WORK REQUIRED |
I'd like the entries that follow repeated exactly, with the pictures left out.

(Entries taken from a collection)
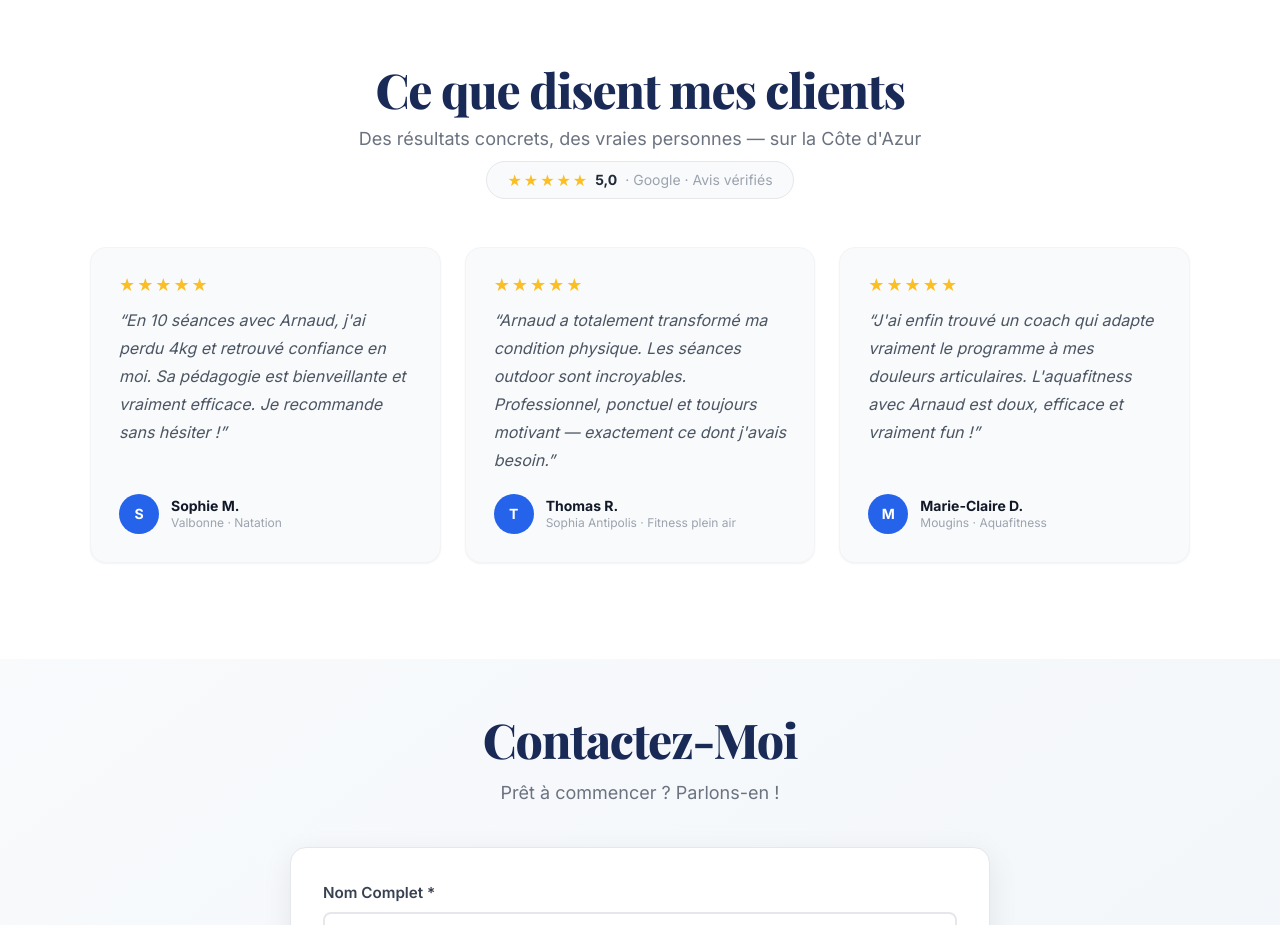
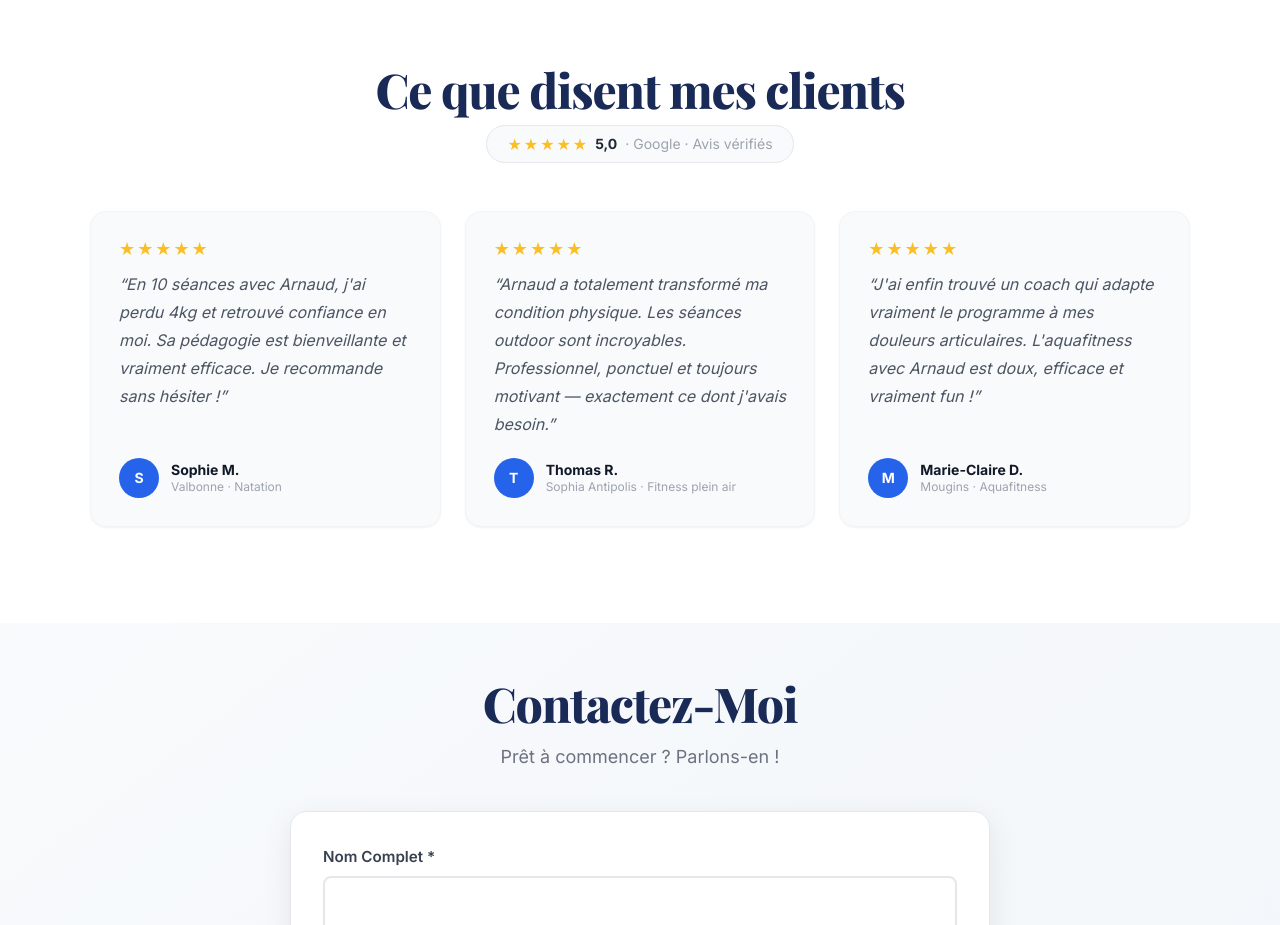
Before and after one commit to Unvodka/Coaching-and-Sport, a Next.js app: page / in a window 1280 px wide. Shown: the part 3740-4665 px from the top of the page. Built offline with nearby package versions, Linux system fonts and the light colour scheme; no server answers.

Commit message:
fix: remove subtitle from testimonials section

```diff
--- a/components/TestimonialsSection.tsx
+++ b/components/TestimonialsSection.tsx
@@ -88,7 +88,6 @@ export default function TestimonialsSection() {
         >
           {title}
         </h2>
-        <p className="text-center text-gray-500 text-lg mb-2">{subtitle}</p>
 
         {/* Google rating badge */}
         <div className="flex justify-center mb-12">
```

YOUR RESPONSE |
Before and after one commit to Unvodka/Coaching-and-Sport, a Next.js app: page / in a window 1280 px wide. Shown: the part 3740-4665 px from the top of the page. Built offline with nearby package versions, Linux system fonts and the light colour scheme; no server answers.

Commit message:
fix: remove subtitle from testimonials section

```diff
--- a/components/TestimonialsSection.tsx
+++ b/components/TestimonialsSection.tsx
@@ -88,7 +88,6 @@ export default function TestimonialsSection() {
         >
           {title}
         </h2>
-        <p className="text-center text-gray-500 text-lg mb-2">{subtitle}</p>
 
         {/* Google rating badge */}
         <div className="flex justify-center mb-12">
```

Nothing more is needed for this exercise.